> **TASK GOAL**: Omit the images, then output each of the records below exactly.

Web page edit records
•••
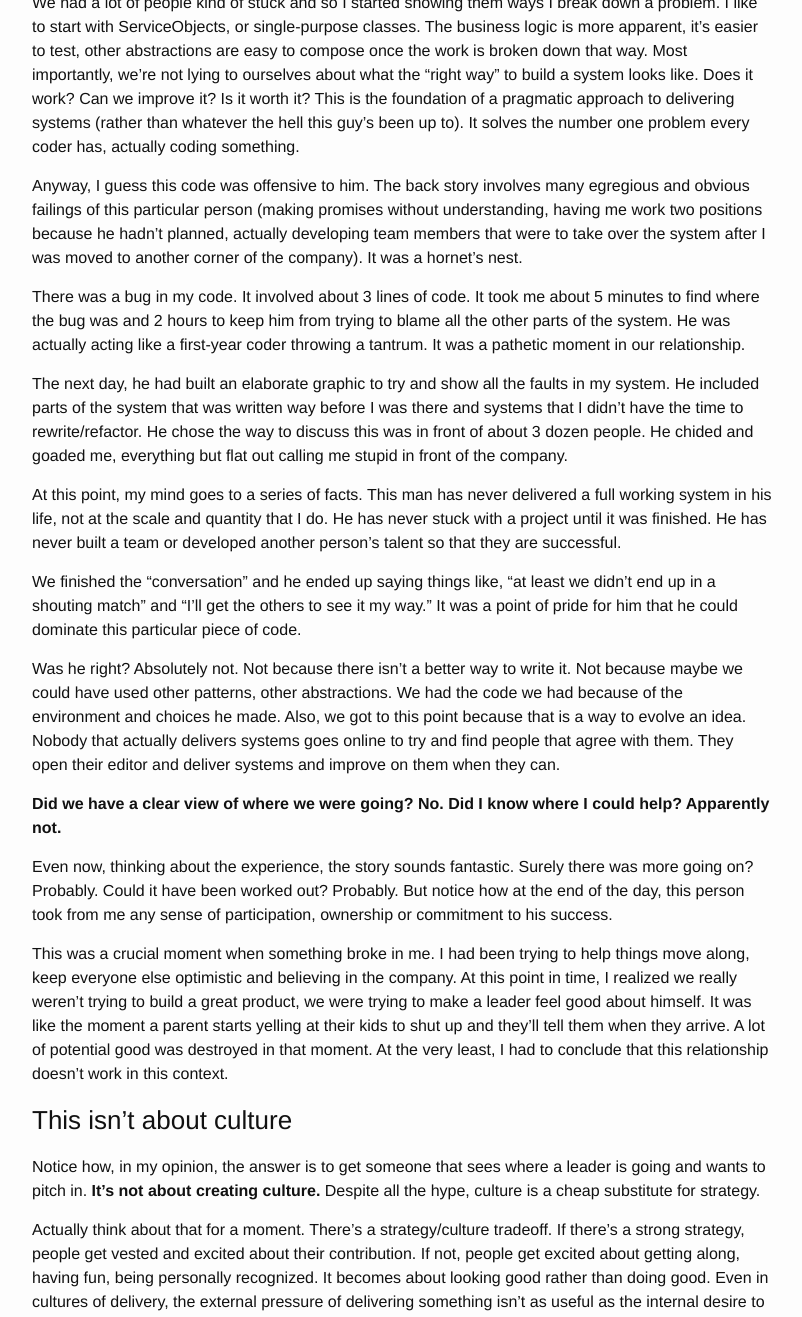
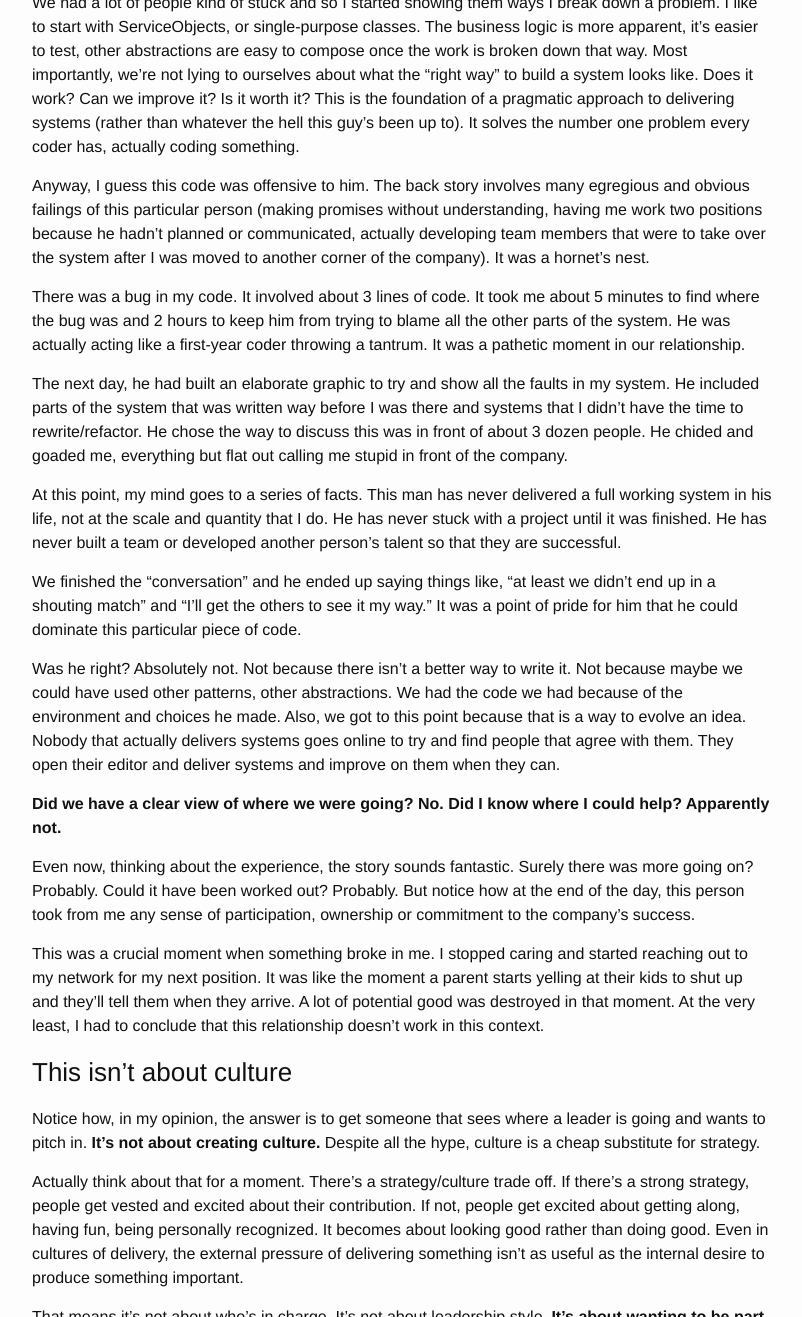
Before and after one commit to davidrichards/davidrichards.github.io, a Jekyll site: the page built from _posts/2016-5-4-where-are-we-going.markdown, in a window 1280 px wide and 1400 px high, scrolled down 2182 px, cut to the strip 83-1400 px from the top of the window. Shown: the whole strip, without its empty margins (238-1040 px from the left). Built offline with Jekyll 4.4.1, drawn with Linux system fonts in a browser that asks for light colours; some of the changed text lies outside the part shown.

Commit message:
leadership

```diff
--- a/_posts/2016-5-4-where-are-we-going.markdown
+++ b/_posts/2016-5-4-where-are-we-going.markdown
@@ -42,7 +42,7 @@
 
 We had a lot of people kind of stuck and so I started showing them ways I break down a problem.  I like to start with ServiceObjects, or single-purpose classes.  The business logic is more apparent, it's easier to test, other abstractions are easy to compose once the work is broken down that way.  Most importantly, we're not lying to ourselves about what the "right way" to build a system looks like.  Does it work?  Can we improve it?  Is it worth it?  This is the foundation of a pragmatic approach to delivering systems (rather than whatever the hell this guy's been up to).  It solves the number one problem every coder has, actually coding something.
 
-Anyway, I guess this code was offensive to him.  The back story involves many egregious and obvious failings of this particular person (making promises without understanding, having me work two positions because he hadn't planned, actually developing team members that were to take over the system after I was moved to another corner of the company).  It was a hornet's nest.
+Anyway, I guess this code was offensive to him.  The back story involves many egregious and obvious failings of this particular person (making promises without understanding, having me work two positions because he hadn't planned or communicated, actually developing team members that were to take over the system after I was moved to another corner of the company).  It was a hornet's nest.
 
 There was a bug in my code.  It involved about 3 lines of code.  It took me about 5 minutes to find where the bug was and 2 hours to keep him from trying to blame all the other parts of the system.  He was actually acting like a first-year coder throwing a tantrum.  It was a pathetic moment in our relationship.
 
@@ -56,17 +56,17 @@
 
 **Did we have a clear view of where we were going?  No.  Did I know where I could help?  Apparently not.**
 
-Even now, thinking about the experience, the story sounds fantastic.  Surely there was more going on?  Probably.  Could it have been worked out?  Probably.  But notice how at the end of the day, this person took from me any sense of participation, ownership or commitment to his success.
+Even now, thinking about the experience, the story sounds fantastic.  Surely there was more going on?  Probably.  Could it have been worked out?  Probably.  But notice how at the end of the day, this person took from me any sense of participation, ownership or commitment to the company's success.
 
-This was a crucial moment when something broke in me.  I had been trying to help things move along, keep everyone else optimistic and believing in the company.  At this point in time, I realized we really weren't trying to build a great product, we were trying to make a leader feel good about himself.  It was like the moment a parent starts yelling at their kids to shut up and they'll tell them when they arrive.  A lot of potential good was destroyed in that moment.  At the very least, I had to conclude that this relationship doesn't work in this context.
+This was a crucial moment when something broke in me.  I stopped caring and started reaching out to my network for my next position.  It was like the moment a parent starts yelling at their kids to shut up and they'll tell them when they arrive.  A lot of potential good was destroyed in that moment.  At the very least, I had to conclude that this relationship doesn't work in this context.
 
 ### This isn't about culture
 
 Notice how, in my opinion, the answer is to get someone that sees where a leader is going and wants to pitch in.  **It's not about creating culture.**  Despite all the hype, culture is a cheap substitute for strategy.
 
-Actually think about that for a moment.  There's a strategy/culture tradeoff.  If there's a strong strategy, people get vested and excited about their contribution.  If not, people get excited about getting along, having fun, being personally recognized.  It becomes about looking good rather than doing good.  Even in cultures of delivery, the external pressure of delivering something isn't as useful as the internal desire to produce something important.
+Actually think about that for a moment.  There's a strategy/culture trade off.  If there's a strong strategy, people get vested and excited about their contribution.  If not, people get excited about getting along, having fun, being personally recognized.  It becomes about looking good rather than doing good.  Even in cultures of delivery, the external pressure of delivering something isn't as useful as the internal desire to produce something important.
 
-That means it's not about who's in charge.  It's not about leadership style.  It's not about casual Fridays.  **It's about wanting to be part of the core purpose of a team.**  And, in my experience, wanting to be part of that purpose is a lot easier and cheaper than trying to manufacture culture.
+That means it's not about who's in charge.  It's not about leadership style.  **It's about wanting to be part of the core purpose of a team.**  And, in my experience, wanting to be part of that purpose is a lot easier and cheaper than trying to manufacture culture.
 
 That's because when we get a job, we almost always developed some real talent to be there.
 
@@ -76,10 +76,8 @@
 
 We worked incredibly hard to get there.  We have incredibly critical reasons to be there.  Use that to get someone to care about where you're going, and you're a leader of software developers.
 
-### This really is an issue
+**This really is an issue.**
 
-These economic times, until something breaks, are hyper difficult.  Salaries are growing at around 6% per year ([roughly](http://www.codingdojo.com/blog/web-developer-salaries-2016/)).  This at a time when inflation is [roughly flat](http://www.usinflationcalculator.com/inflation/current-inflation-rates/).  How can someone hold onto a team when almost anyone can cross the street to another shop for a $10,000 annual pay bump?
-
-On the other hand, believing in where we are going and having some ownership of the solution is the easiest cure.  I'm not talking about equity or options.  I'm talking about just letting people deliver worthwhile contributions and thanking them for it.
+Believing in where we are going and having some ownership of the solution is the easiest cure.  I'm not talking about equity or options.  I'm talking about just letting people deliver worthwhile contributions and thanking them for it.
 
 <img src="http://i.imgur.com/b3SwpNR.jpg" />
```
•••
> **RESPONSE BELOW**:
Before and after one commit to davidrichards/davidrichards.github.io, a Jekyll site: the page built from _posts/2016-5-4-where-are-we-going.markdown, in a window 1280 px wide and 1400 px high, scrolled down 2182 px, cut to the strip 83-1400 px from the top of the window. Shown: the whole strip, without its empty margins (238-1040 px from the left). Built offline with Jekyll 4.4.1, drawn with Linux system fonts in a browser that asks for light colours; some of the changed text lies outside the part shown.

Commit message:
leadership

```diff
--- a/_posts/2016-5-4-where-are-we-going.markdown
+++ b/_posts/2016-5-4-where-are-we-going.markdown
@@ -42,7 +42,7 @@
 
 We had a lot of people kind of stuck and so I started showing them ways I break down a problem.  I like to start with ServiceObjects, or single-purpose classes.  The business logic is more apparent, it's easier to test, other abstractions are easy to compose once the work is broken down that way.  Most importantly, we're not lying to ourselves about what the "right way" to build a system looks like.  Does it work?  Can we improve it?  Is it worth it?  This is the foundation of a pragmatic approach to delivering systems (rather than whatever the hell this guy's been up to).  It solves the number one problem every coder has, actually coding something.
 
-Anyway, I guess this code was offensive to him.  The back story involves many egregious and obvious failings of this particular person (making promises without understanding, having me work two positions because he hadn't planned, actually developing team members that were to take over the system after I was moved to another corner of the company).  It was a hornet's nest.
+Anyway, I guess this code was offensive to him.  The back story involves many egregious and obvious failings of this particular person (making promises without understanding, having me work two positions because he hadn't planned or communicated, actually developing team members that were to take over the system after I was moved to another corner of the company).  It was a hornet's nest.
 
 There was a bug in my code.  It involved about 3 lines of code.  It took me about 5 minutes to find where the bug was and 2 hours to keep him from trying to blame all the other parts of the system.  He was actually acting like a first-year coder throwing a tantrum.  It was a pathetic moment in our relationship.
 
@@ -56,17 +56,17 @@
 
 **Did we have a clear view of where we were going?  No.  Did I know where I could help?  Apparently not.**
 
-Even now, thinking about the experience, the story sounds fantastic.  Surely there was more going on?  Probably.  Could it have been worked out?  Probably.  But notice how at the end of the day, this person took from me any sense of participation, ownership or commitment to his success.
+Even now, thinking about the experience, the story sounds fantastic.  Surely there was more going on?  Probably.  Could it have been worked out?  Probably.  But notice how at the end of the day, this person took from me any sense of participation, ownership or commitment to the company's success.
 
-This was a crucial moment when something broke in me.  I had been trying to help things move along, keep everyone else optimistic and believing in the company.  At this point in time, I realized we really weren't trying to build a great product, we were trying to make a leader feel good about himself.  It was like the moment a parent starts yelling at their kids to shut up and they'll tell them when they arrive.  A lot of potential good was destroyed in that moment.  At the very least, I had to conclude that this relationship doesn't work in this context.
+This was a crucial moment when something broke in me.  I stopped caring and started reaching out to my network for my next position.  It was like the moment a parent starts yelling at their kids to shut up and they'll tell them when they arrive.  A lot of potential good was destroyed in that moment.  At the very least, I had to conclude that this relationship doesn't work in this context.
 
 ### This isn't about culture
 
 Notice how, in my opinion, the answer is to get someone that sees where a leader is going and wants to pitch in.  **It's not about creating culture.**  Despite all the hype, culture is a cheap substitute for strategy.
 
-Actually think about that for a moment.  There's a strategy/culture tradeoff.  If there's a strong strategy, people get vested and excited about their contribution.  If not, people get excited about getting along, having fun, being personally recognized.  It becomes about looking good rather than doing good.  Even in cultures of delivery, the external pressure of delivering something isn't as useful as the internal desire to produce something important.
+Actually think about that for a moment.  There's a strategy/culture trade off.  If there's a strong strategy, people get vested and excited about their contribution.  If not, people get excited about getting along, having fun, being personally recognized.  It becomes about looking good rather than doing good.  Even in cultures of delivery, the external pressure of delivering something isn't as useful as the internal desire to produce something important.
 
-That means it's not about who's in charge.  It's not about leadership style.  It's not about casual Fridays.  **It's about wanting to be part of the core purpose of a team.**  And, in my experience, wanting to be part of that purpose is a lot easier and cheaper than trying to manufacture culture.
+That means it's not about who's in charge.  It's not about leadership style.  **It's about wanting to be part of the core purpose of a team.**  And, in my experience, wanting to be part of that purpose is a lot easier and cheaper than trying to manufacture culture.
 
 That's because when we get a job, we almost always developed some real talent to be there.
 
@@ -76,10 +76,8 @@
 
 We worked incredibly hard to get there.  We have incredibly critical reasons to be there.  Use that to get someone to care about where you're going, and you're a leader of software developers.
 
-### This really is an issue
+**This really is an issue.**
 
-These economic times, until something breaks, are hyper difficult.  Salaries are growing at around 6% per year ([roughly](http://www.codingdojo.com/blog/web-developer-salaries-2016/)).  This at a time when inflation is [roughly flat](http://www.usinflationcalculator.com/inflation/current-inflation-rates/).  How can someone hold onto a team when almost anyone can cross the street to another shop for a $10,000 annual pay bump?
-
-On the other hand, believing in where we are going and having some ownership of the solution is the easiest cure.  I'm not talking about equity or options.  I'm talking about just letting people deliver worthwhile contributions and thanking them for it.
+Believing in where we are going and having some ownership of the solution is the easiest cure.  I'm not talking about equity or options.  I'm talking about just letting people deliver worthwhile contributions and thanking them for it.
 
 <img src="http://i.imgur.com/b3SwpNR.jpg" />
```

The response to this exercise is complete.